The move affects not only retirees ages 65 and older but also their spouses and dependents ages 65 and older who receive retirement benefits from the company or any of its predecessors or subsidiaries in six states. That includes Progress Energy, Carolina Power & Light, Cinergy, Florida Progress and others. We have seen double-digit annual increases in the cost of Duke Energys retiree healthy coverage through the years, the company told retirees in a letter. We are therefore announcing a change in the way retirees age 65 or older can purchase health coverage that we believe provides more plan options and better value.
IBM and Time Warner made similar announcements this month, and other companies are expected to follow. The primary benefit of offloading retirees from the companys ledger is lower costs, and private insurance exchanges have arisen to take up the slack for businesses looking for options to manage runaway health care bills, said health care benefits expert Skip Woody, a principal with Hill, Chesson & Woody in Durham.
The stipend can be a fixed amount, not escalating year to year, Woody said. You can freeze the cost at what it is today.
Duke and IBM have not disclosed details of the plans so far, but plan to release additional information in the coming weeks.
The new policies go into effect Jan. 1.
The retirees will not have the option of buying subsidized coverage under the Affordable Care Act, the nations new health care law, because they already get insurance through Medicare.
Smorgasbord of options
Meanwhile, Duke and IBM have assured retirees that their options will be better as a result of the changes. Duke spokesman Dave Scanzoni said retirees currently choose from between two or three plans but will have many more options from UnitedHealthcare.
The subsidy amount will depend on years of service and on other factors.
Itll likely be a smorgasbord of options, Scanzoni said. For many retirees, they will actually see savings.
Scanzoni said that in 2014, the health care stipend will be the same as the companys contribution to retiree health plans this year.
Many employers began fixing their contributions to retiree plans years ago to rein in costs, said Paul Fronstin, an analyst with the Employee Benefits Research Institute. He also said that its common to give retirees the choice of a single insurer to shop with.
Several local Progress retirees said they were blindsided by the announcement and are skeptical that theyll be better off.

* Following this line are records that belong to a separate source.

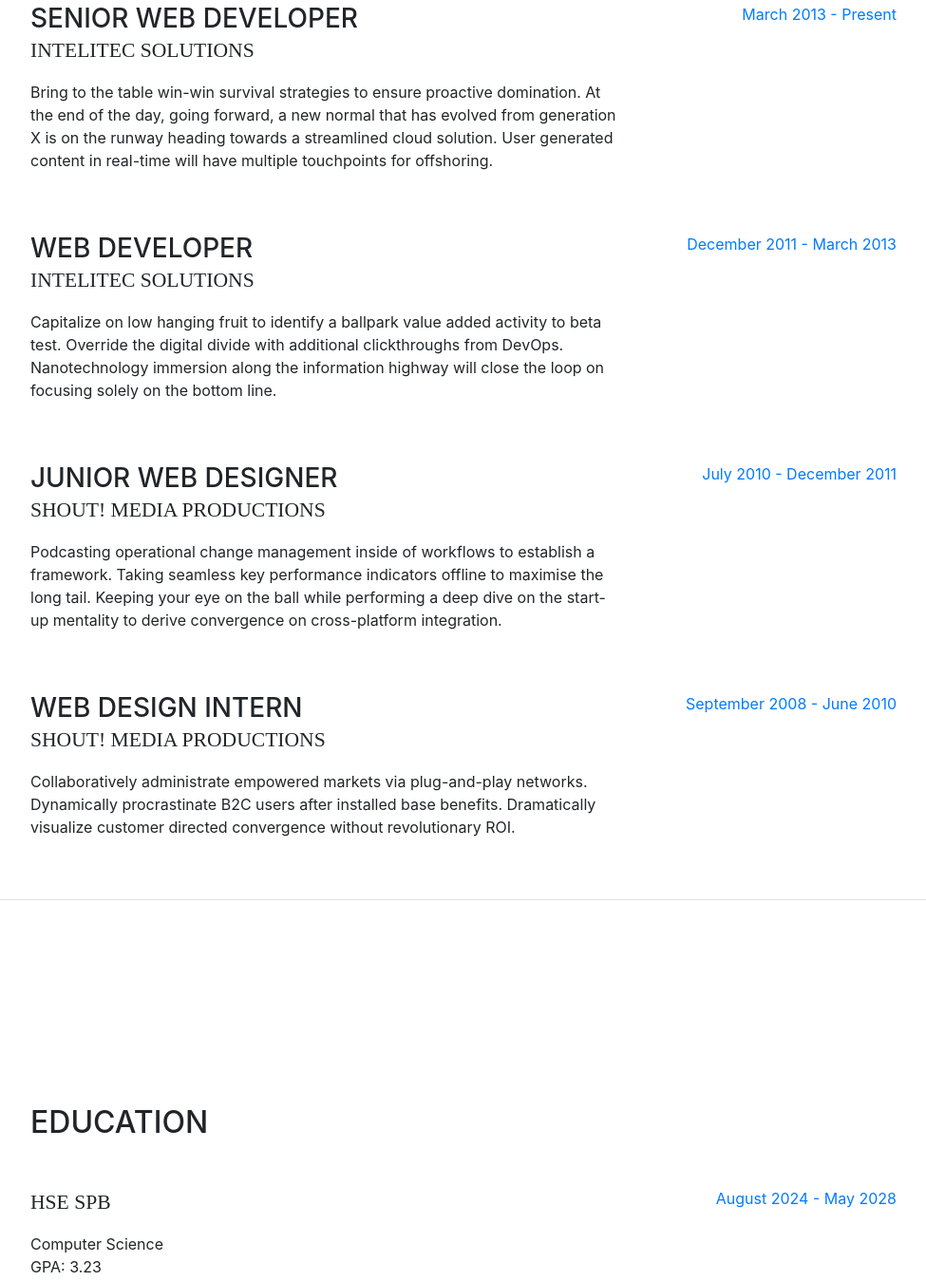
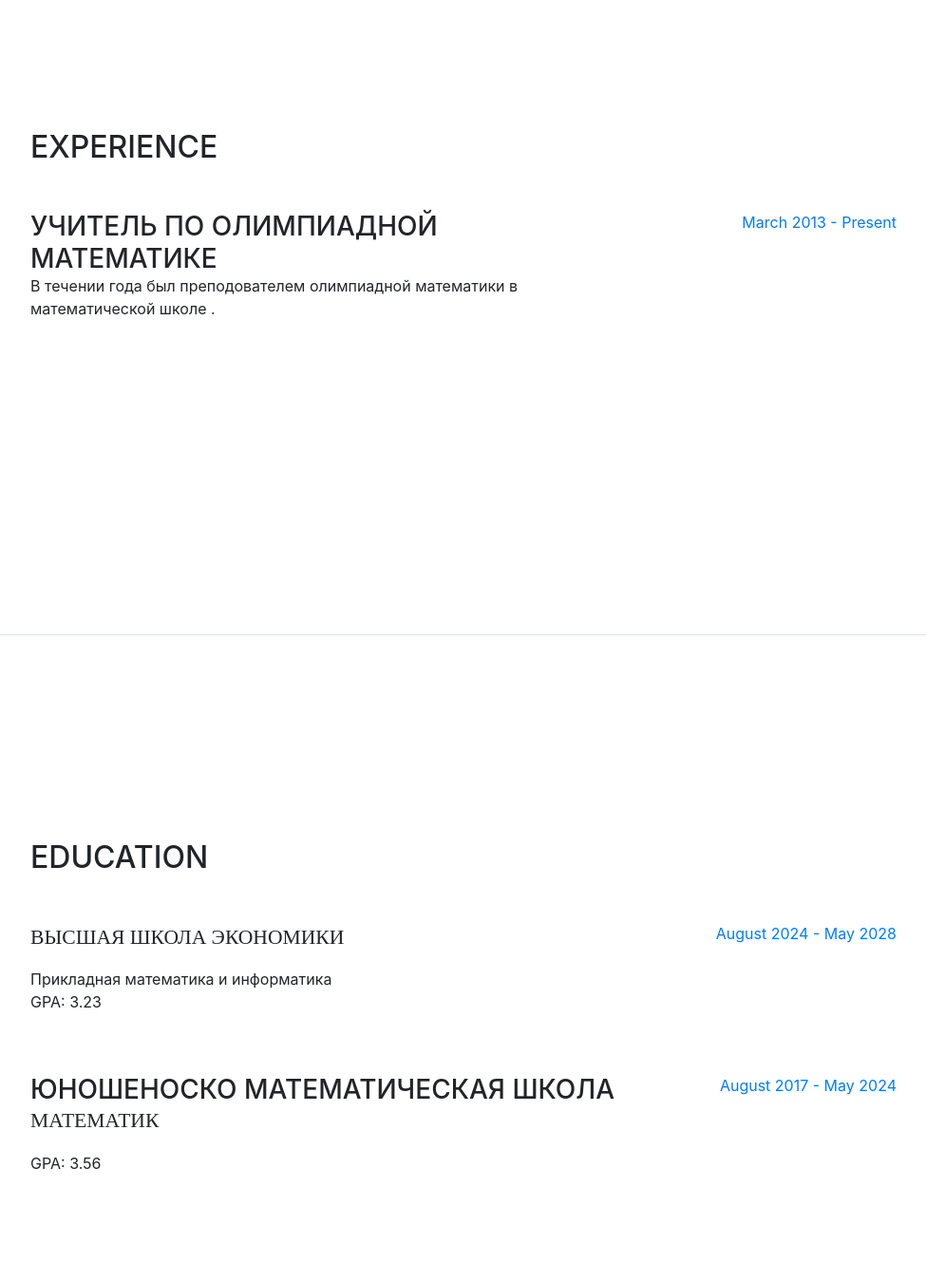
Before and after one commit to Gomygomynomi/Gomygomynomi.github.io, a website with bundled scripts: page index.html in a window 1280 px wide. Shown: the part 931-2280 px from the top of the page at 95% size, without its empty margins (288-1263 px from the left). Built offline with nearby package versions, Linux system fonts and the light colour scheme; a web font is replaced by a local one.

Commit message:
Update index.html

```diff
--- a/index.html
+++ b/index.html
@@ -115,45 +115,11 @@
 
           <div class="resume-item d-flex flex-column flex-md-row mb-5">
             <div class="resume-content mr-auto">
-              <h3 class="mb-0">Senior Web Developer</h3>
-              <div class="subheading mb-3">Intelitec Solutions</div>
-              <p>Bring to the table win-win survival strategies to ensure proactive domination. At the end of the day, going forward, a new normal that has evolved from generation X is on the runway heading towards a streamlined cloud solution. User generated content in real-time will have multiple touchpoints for offshoring.</p>
+              <h3 class="mb-0">Учитель по олимпиадной математике</h3>
+              <p>В течении года был преподователем олимпиадной математики в математической школе .</p>
             </div>
             <div class="resume-date text-md-right">
               <span class="text-primary">March 2013 - Present</span>
-            </div>
-          </div>
-
-          <div class="resume-item d-flex flex-column flex-md-row mb-5">
-            <div class="resume-content mr-auto">
-              <h3 class="mb-0">Web Developer</h3>
-              <div class="subheading mb-3">Intelitec Solutions</div>
-              <p>Capitalize on low hanging fruit to identify a ballpark value added activity to beta test. Override the digital divide with additional clickthroughs from DevOps. Nanotechnology immersion along the information highway will close the loop on focusing solely on the bottom line.</p>
-            </div>
-            <div class="resume-date text-md-right">
-              <span class="text-primary">December 2011 - March 2013</span>
-            </div>
-          </div>
-
-          <div class="resume-item d-flex flex-column flex-md-row mb-5">
-            <div class="resume-content mr-auto">
-              <h3 class="mb-0">Junior Web Designer</h3>
-              <div class="subheading mb-3">Shout! Media Productions</div>
-              <p>Podcasting operational change management inside of workflows to establish a framework. Taking seamless key performance indicators offline to maximise the long tail. Keeping your eye on the ball while performing a deep dive on the start-up mentality to derive convergence on cross-platform integration.</p>
-            </div>
-            <div class="resume-date text-md-right">
-              <span class="text-primary">July 2010 - December 2011</span>
-            </div>
-          </div>
-
-          <div class="resume-item d-flex flex-column flex-md-row">
-            <div class="resume-content mr-auto">
-              <h3 class="mb-0">Web Design Intern</h3>
-              <div class="subheading mb-3">Shout! Media Productions</div>
-              <p>Collaboratively administrate empowered markets via plug-and-play networks. Dynamically procrastinate B2C users after installed base benefits. Dramatically visualize customer directed convergence without revolutionary ROI.</p>
-            </div>
-            <div class="resume-date text-md-right">
-              <span class="text-primary">September 2008 - June 2010</span>
             </div>
           </div>
 
@@ -168,8 +134,8 @@
           <div class="resume-item d-flex flex-column flex-md-row mb-5">
             <div class="resume-content mr-auto">
               <h3 class="mb-0"></h3>
-              <div class="subheading mb-3">HSE SPB</div>
-              <div>Computer Science</div>
+              <div class="subheading mb-3">Высшая школа экономики </div>
+              <div>Прикладная математика и информатика</div>
               <p>GPA: 3.23</p>
             </div>
             <div class="resume-date text-md-right">
@@ -179,7 +145,7 @@
 
           <div class="resume-item d-flex flex-column flex-md-row">
             <div class="resume-content mr-auto">
-              <h3 class="mb-0">Юошеноско математическая школа</h3>
+              <h3 class="mb-0">Юношеноско математическая школа</h3>
               <div class="subheading mb-3">математик</div>
               <p>GPA: 3.56</p>
             </div>
@@ -264,9 +230,11 @@
           <ul class="fa-ul mb-0">
             <li>
               <i class="fa-li fa fa-trophy text-warning"></i>
+              2<sup>nd</sup>
               Призер 2 степени олимпиады СПБГУ по математике за 11 класс</li>
             <li>
               <i class="fa-li fa fa-trophy text-warning"></i>
+              2<sup>nd</sup>
               Призер 2 степени олимпиады СПБГУ по физике за 10 класс</li>
             <li>
               <i class="fa-li fa fa-trophy text-warning"></i>
@@ -278,12 +246,12 @@
               Студент всез лидирующих групп на своем направление</li>
             <li>
               <i class="fa-li fa fa-trophy text-warning"></i>
-              2<sup>nd</sup>
+              1<sup>st</sup>
               Первый взрослый разряд по горнолыжному спорту</li>
             <li>
             <li>
               <i class="fa-li fa fa-trophy text-warning"></i>
-              1<sup>st</sup>
+              2<sup>nd</sup>
               Призер многих других олимпиад по математике</li>
           </ul>
         </div>
```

How can that be possible? said Jerry Hargis, a Raleigh resident who retired from Progress in 1995 after 30 years with the company. Well get a deal maybe this year, but next year what keeps them from going up?
Hargis pays $182 a month for himself and his wife under Dukes Medicare supplemental plan. He suffered a heart attack in May and spent four days at Rex Hospital. The tab, mostly covered by insurance, was $100,000.
That was really disturbing, getting that letter, Hargis said.
Billy Yarborough, who retired in 1999 after 29 years with Progress, said hes anxious about the future. He pays $69 a month in Medicare supplemental coverage now.
They gave us two months to sit here and worry about it, he said. We dont know what the rates are going to be.